▶ [What is being asked] From the entries that follow, list every line in which the string "your" appears.
○ ○ ○ ○ ○
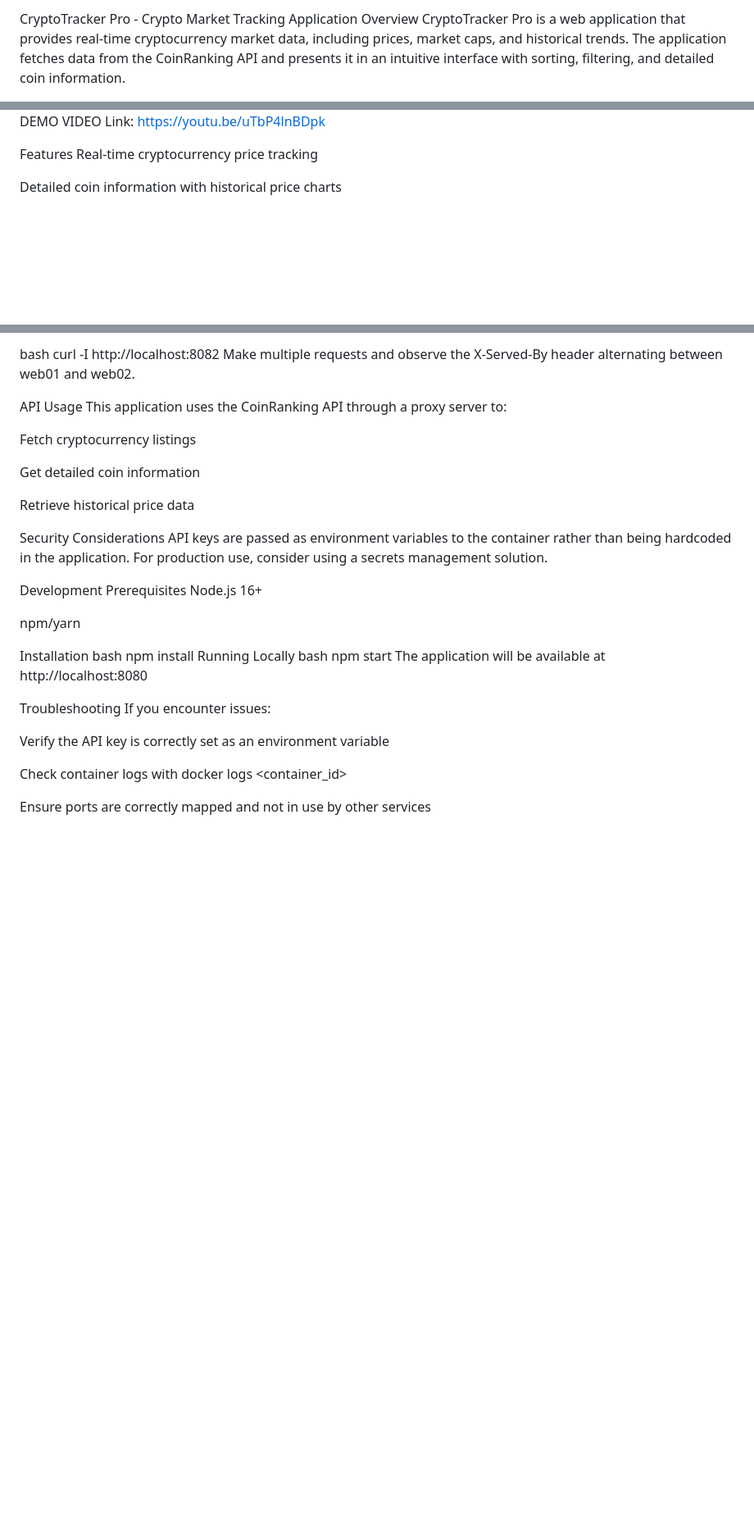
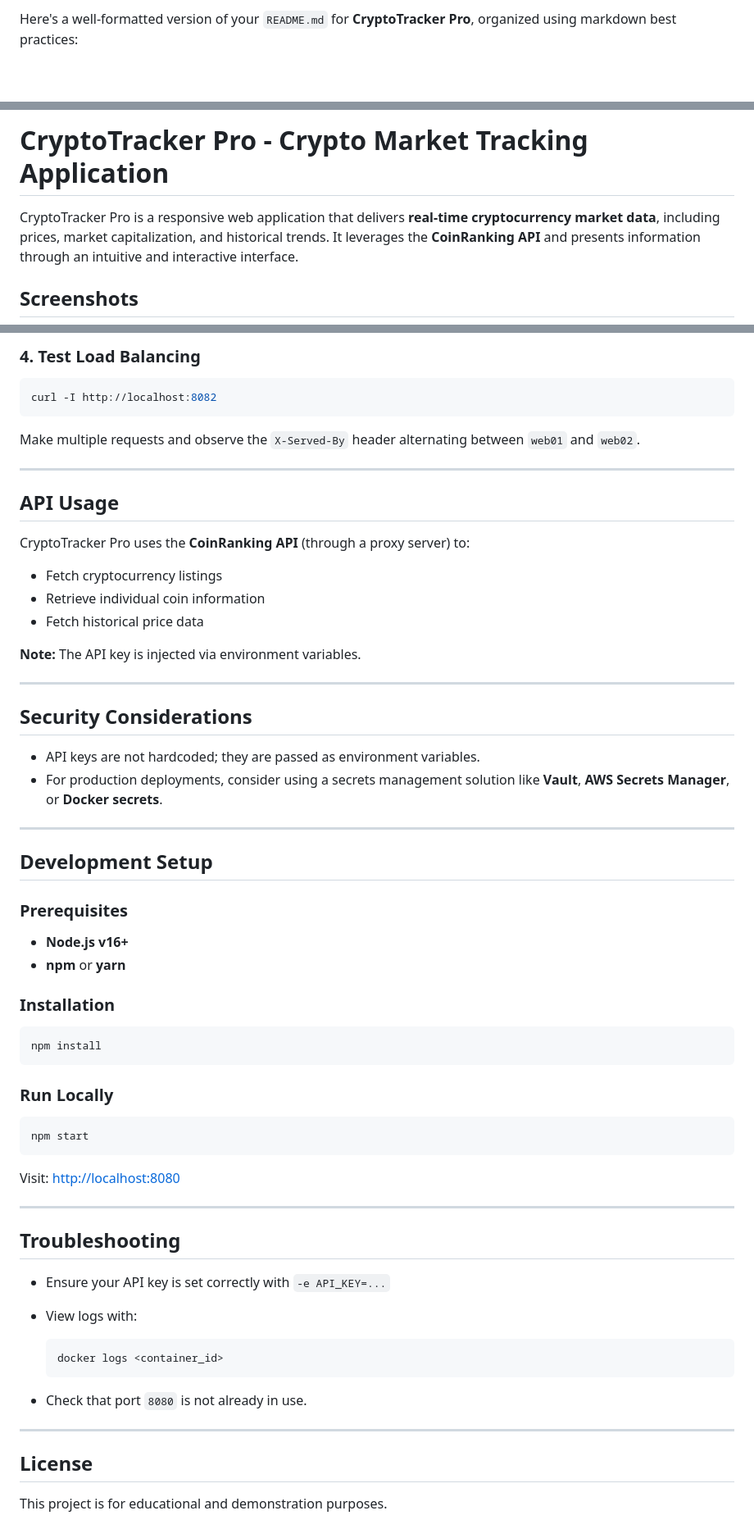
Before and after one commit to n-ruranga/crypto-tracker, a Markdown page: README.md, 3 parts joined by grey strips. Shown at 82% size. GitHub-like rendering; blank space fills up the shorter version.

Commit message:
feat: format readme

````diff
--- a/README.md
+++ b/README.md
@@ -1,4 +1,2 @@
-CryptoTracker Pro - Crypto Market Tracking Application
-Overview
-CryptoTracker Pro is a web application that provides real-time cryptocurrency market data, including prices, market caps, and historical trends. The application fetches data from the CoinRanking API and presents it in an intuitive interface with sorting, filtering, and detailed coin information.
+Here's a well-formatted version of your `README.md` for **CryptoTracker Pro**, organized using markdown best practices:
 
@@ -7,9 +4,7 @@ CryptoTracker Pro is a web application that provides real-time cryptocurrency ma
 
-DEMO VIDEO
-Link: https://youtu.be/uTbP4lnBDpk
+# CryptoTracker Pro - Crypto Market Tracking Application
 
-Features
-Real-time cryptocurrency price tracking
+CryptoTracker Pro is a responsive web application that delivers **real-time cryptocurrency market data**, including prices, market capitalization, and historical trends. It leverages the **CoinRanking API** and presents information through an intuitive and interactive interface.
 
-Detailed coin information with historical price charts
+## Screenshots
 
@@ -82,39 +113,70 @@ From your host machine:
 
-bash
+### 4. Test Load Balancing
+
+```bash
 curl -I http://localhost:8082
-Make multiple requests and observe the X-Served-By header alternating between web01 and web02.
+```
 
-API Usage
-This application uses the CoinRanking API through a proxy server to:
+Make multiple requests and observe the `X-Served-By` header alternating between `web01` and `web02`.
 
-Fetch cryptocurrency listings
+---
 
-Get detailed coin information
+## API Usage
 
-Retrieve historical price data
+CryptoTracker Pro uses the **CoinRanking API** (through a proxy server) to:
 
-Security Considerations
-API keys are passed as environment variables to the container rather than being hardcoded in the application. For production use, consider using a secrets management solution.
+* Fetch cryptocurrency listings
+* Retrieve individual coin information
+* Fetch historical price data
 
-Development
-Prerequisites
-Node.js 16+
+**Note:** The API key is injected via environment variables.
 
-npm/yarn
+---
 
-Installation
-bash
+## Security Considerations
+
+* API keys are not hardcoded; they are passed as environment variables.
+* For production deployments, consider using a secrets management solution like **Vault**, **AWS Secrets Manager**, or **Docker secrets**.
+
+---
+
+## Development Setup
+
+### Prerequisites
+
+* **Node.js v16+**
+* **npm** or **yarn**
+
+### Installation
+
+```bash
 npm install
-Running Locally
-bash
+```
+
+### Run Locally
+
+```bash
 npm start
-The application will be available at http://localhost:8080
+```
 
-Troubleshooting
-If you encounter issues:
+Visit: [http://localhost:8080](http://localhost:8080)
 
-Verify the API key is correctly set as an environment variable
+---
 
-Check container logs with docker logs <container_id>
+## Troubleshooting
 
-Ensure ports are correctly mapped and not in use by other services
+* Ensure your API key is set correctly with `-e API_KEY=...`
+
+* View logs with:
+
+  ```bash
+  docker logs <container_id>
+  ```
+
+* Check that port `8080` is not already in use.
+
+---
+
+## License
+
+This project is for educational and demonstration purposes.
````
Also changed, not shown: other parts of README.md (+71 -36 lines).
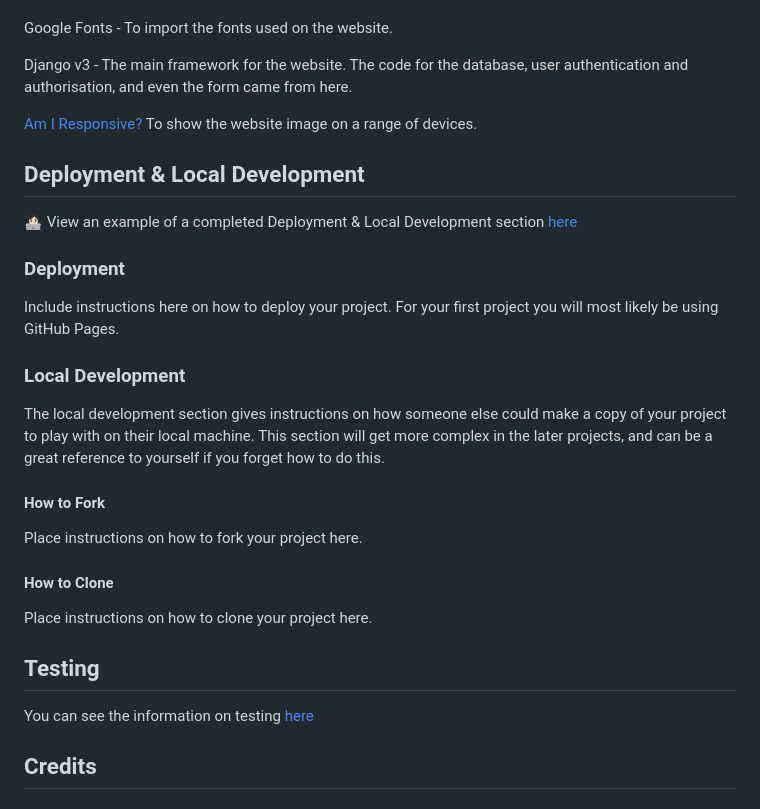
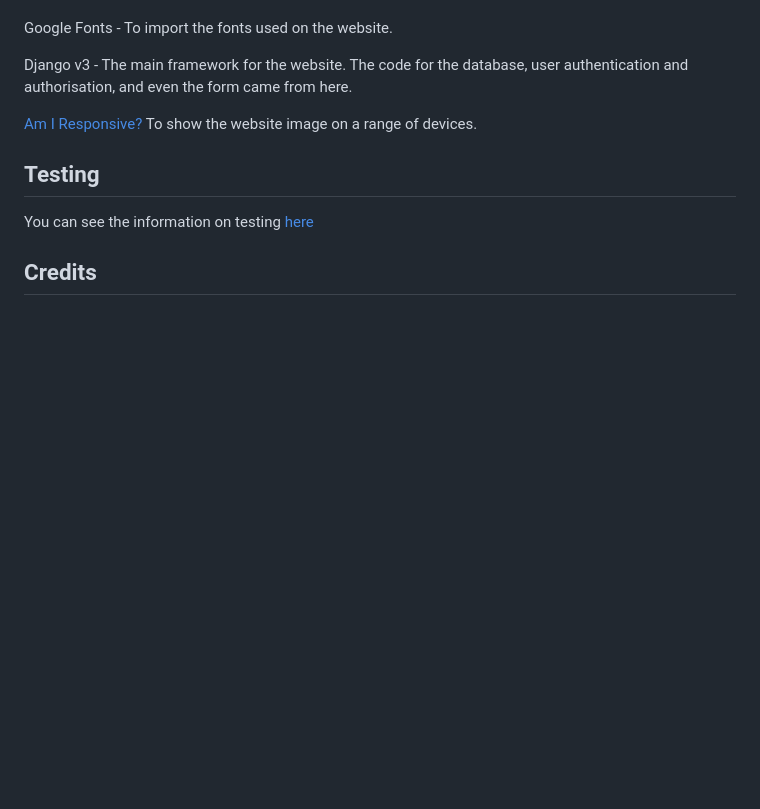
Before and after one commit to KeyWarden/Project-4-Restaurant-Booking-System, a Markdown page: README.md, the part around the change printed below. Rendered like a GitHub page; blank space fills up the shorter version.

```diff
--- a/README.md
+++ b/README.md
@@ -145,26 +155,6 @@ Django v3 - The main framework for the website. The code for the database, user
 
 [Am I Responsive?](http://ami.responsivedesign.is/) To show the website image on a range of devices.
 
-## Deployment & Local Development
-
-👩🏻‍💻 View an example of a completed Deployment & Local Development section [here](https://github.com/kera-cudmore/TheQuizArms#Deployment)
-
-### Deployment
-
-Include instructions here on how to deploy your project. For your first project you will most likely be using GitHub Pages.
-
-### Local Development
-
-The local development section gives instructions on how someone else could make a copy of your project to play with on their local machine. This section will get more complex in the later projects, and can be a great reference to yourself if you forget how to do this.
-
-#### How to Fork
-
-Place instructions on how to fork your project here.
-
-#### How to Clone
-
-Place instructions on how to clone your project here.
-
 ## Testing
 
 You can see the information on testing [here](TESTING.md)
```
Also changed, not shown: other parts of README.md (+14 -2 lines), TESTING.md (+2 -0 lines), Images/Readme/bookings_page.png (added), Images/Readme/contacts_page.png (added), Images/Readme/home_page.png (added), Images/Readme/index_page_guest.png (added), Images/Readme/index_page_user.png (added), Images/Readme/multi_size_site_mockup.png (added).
○ ○ ○ ○ ○
▶ [Response for this exercise]
+Here's a well-formatted version of your `README.md` for **CryptoTracker Pro**, organized using markdown best practices:
@@ -82,39 +113,70 @@ From your host machine:
+* Ensure your API key is set correctly with `-e API_KEY=...`
-Include instructions here on how to deploy your project. For your first project you will most likely be using GitHub Pages.
-The local development section gives instructions on how someone else could make a copy of your project to play with on their local machine. This section will get more complex in the later projects, and can be a great reference to yourself if you forget how to do this.
-Place instructions on how to fork your project here.
-Place instructions on how to clone your project here.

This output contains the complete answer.